The home to at least 20 Rosetown businesses – and the world-renowned Rose Garden – may be asked to debate a new town brand.
Members of the Te Awamutu Community Board aired the thorny issue at their monthly meeting this week – which ironically, featured a successful application for funding from the Te Awamutu Rose Society towards November’s 58th annual Te Awamutu Rose Show.
At risk of having her report nipped in the bud, board chair Ange Holt said she had been involved in a discussion with a marketer about the town’s main street “and ended up with a relook at the identity of Te Awamutu”.
“The last time a ‘do we want to be Rosetown’ was undertaken was a few years back and organised by Susan Trodden for the Chamber.
“I think if we both get together on this and get an interested working group to drive it, it could provide a great outcome,” she said.
Te Awamutu’s links with roses bloomed in the 1960s and in 1969 the Jaycees and several community groups developed a rugged piece of waste land in Arawata Street into the Rose Garden.
Soon after that, because of the Rose Garden’s prominent position at the eastern entrance of the town, people began referring to Te Awamutu as ‘The Rose Town of New Zealand”.
Four years ago, during a workshop on Te Ara Wai, a museum to showcase Waipā and New Zealand history, town leaders acknowledged it was probably time to ditch the Rose Town moniker and come up with something linked to Te Ara Wai.
Board member and councillor Susan O’Regan said there was a lot of work done then which developed into branding discussions about the town.
“I wonder if there is an exercise where we pull together the work done previously,” she said.
From there the board could develop a strategic plan.
“This is very relevant and pertinent but it’s not about wasting people’s time,” she said.
Holt said there was an opportunity with Te Ara Wai now being established across the road from the Rose Garden and at one of the entrances to the town, to revisit Rose Town.
“Is Rose Town still relevant?”
Holt said a Waikato business student could assist with research.
The project could be a Community Board/Chamber of Commerce initiative.
“It’s an opportunity to engage. We’ve got a lot of new people in town who we could be asking.
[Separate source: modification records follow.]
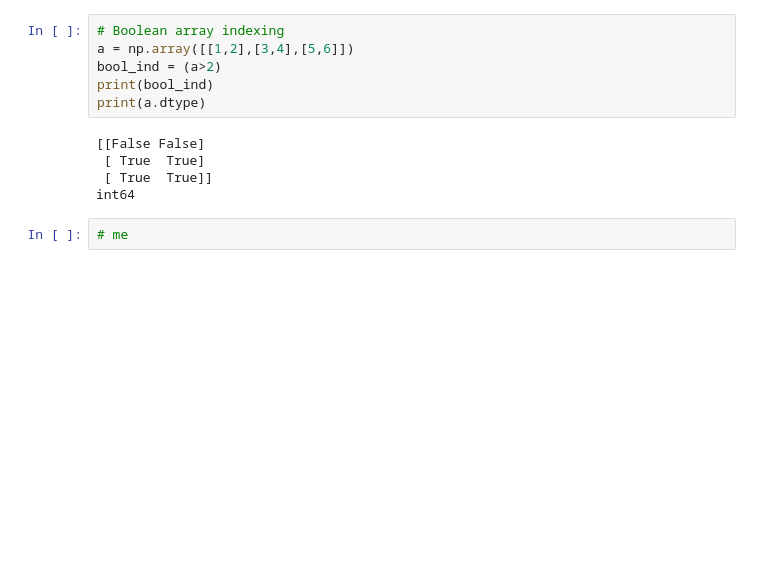
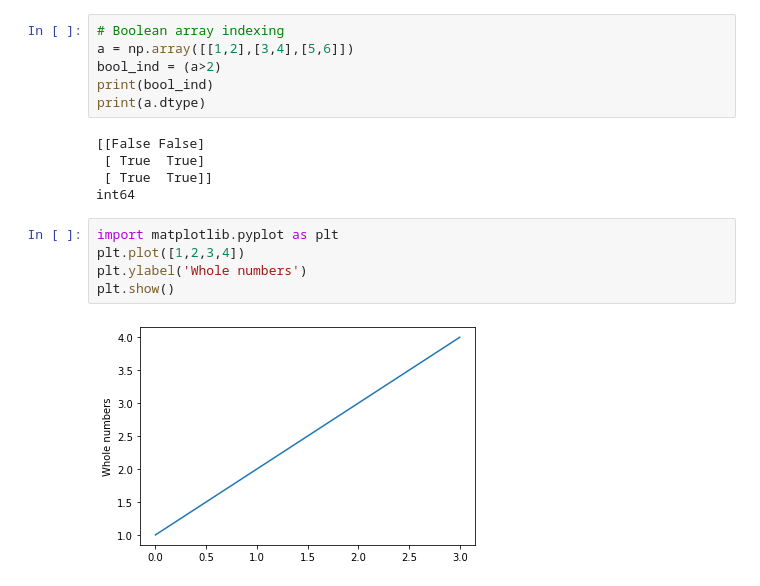
Before and after one commit to Jamyla04/REU-Python-, a Jupyter notebook: datasciencetools1.ipynb, the cells around one changed output. Saved outputs shown, nothing was run; the diff lists cells and outputs as text; blank space fills up the shorter version.

```diff
--- a/datasciencetools1.ipynb
+++ b/datasciencetools1.ipynb
@@ -58,5 +58,10 @@ print(a.dtype)
  [ True  True]
  [ True  True]]
 int64
-# %%
-# me
+# %%
+import matplotlib.pyplot as plt
+plt.plot([1,2,3,4])
+plt.ylabel('Whole numbers')
+plt.show()
+# %% [output]
+[figure, added]
```
Also changed, not shown: parts of 3 cells of this notebook, 8 other files.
We also need to make sure the voice of iwi is heard and included.”
Possibilities included marrying European influences of roses with Māori identity such as a pou decorated around the base with bright red roses depicting blood that fell on both sides during the Land Wars, she said.
The board agreed to establish a working group to explore the identity of Te Awamutu.